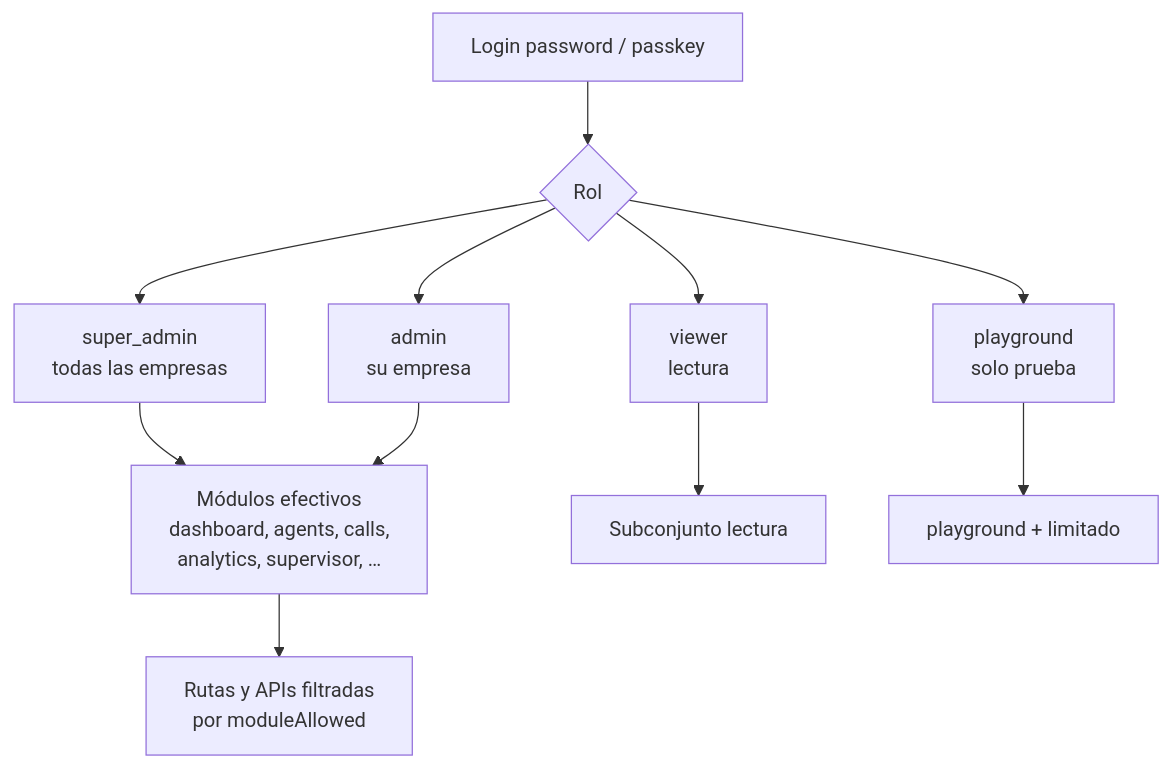
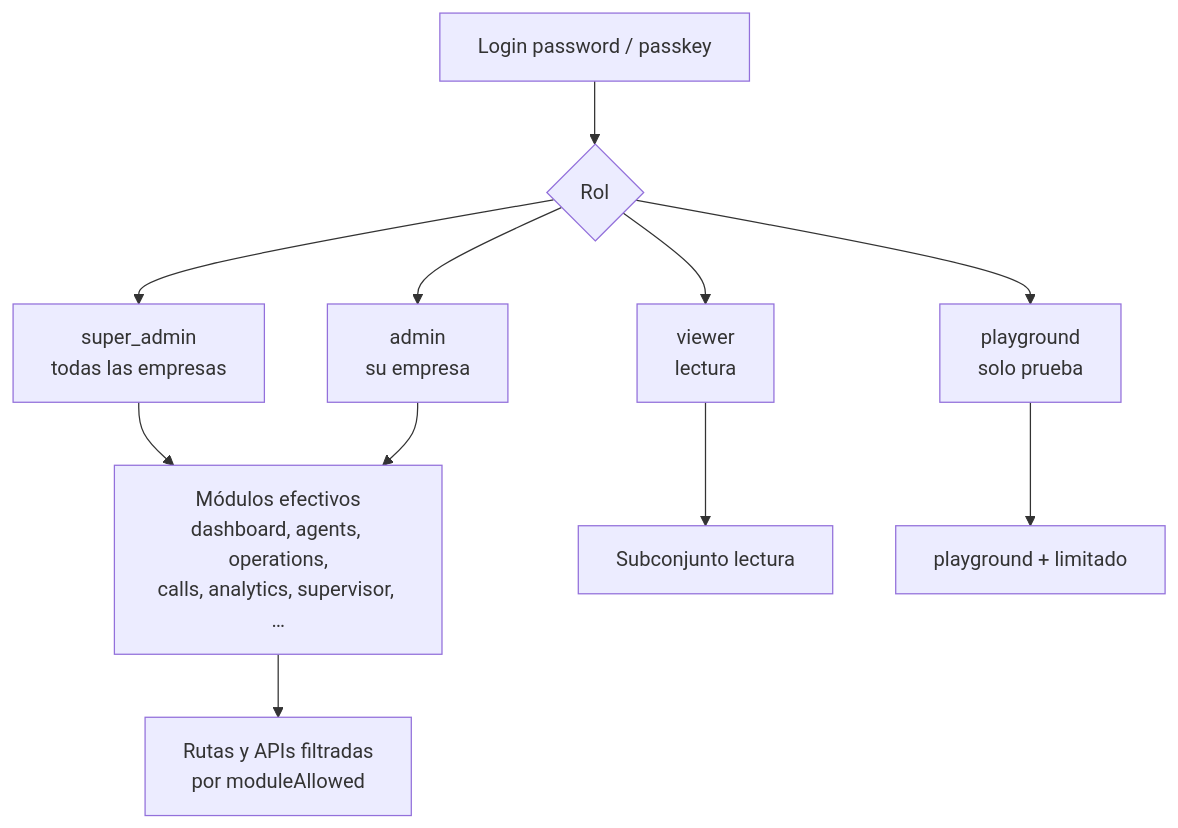
Diagram 18 of 20 in docs/FLUJOS_OPERATIVOS.md (Zombie10/CallManagement), drawn with Mermaid before and after one commit. The commit also changed other lines of this file and 7 other files, not shown here.

````diff
--- a/docs/FLUJOS_OPERATIVOS.md
+++ b/docs/FLUJOS_OPERATIVOS.md
@@ -546,15 +537,15 @@
 ```mermaid
 flowchart TD
   LOGIN["Login password / passkey"] --> ROLE{"Rol"}
   ROLE --> SA["super_admin<br/>todas las empresas"]
   ROLE --> AD["admin<br/>su empresa"]
   ROLE --> VW["viewer<br/>lectura"]
   ROLE --> PG["playground<br/>solo prueba"]
 
-  SA --> MOD["Módulos efectivos<br/>dashboard, agents, calls,<br/>analytics, supervisor, …"]
+  SA --> MOD["Módulos efectivos<br/>dashboard, agents, operations,<br/>calls, analytics, supervisor, …"]
   AD --> MOD
   VW --> MOD2["Subconjunto lectura"]
   PG --> MOD3["playground + limitado"]
 
   MOD --> UI["Rutas y APIs filtradas<br/>por moduleAllowed"]
 ```
````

::::::::::

# YOUR GOAL:
Exact retyping is required: the line with "y APIs filtradas<br/>por" through the end of the data, both ends included, and no other line.

# OUTPUT FOR THIS EXERCISE:
   MOD --> UI["Rutas y APIs filtradas<br/>por moduleAllowed"]
 ```
````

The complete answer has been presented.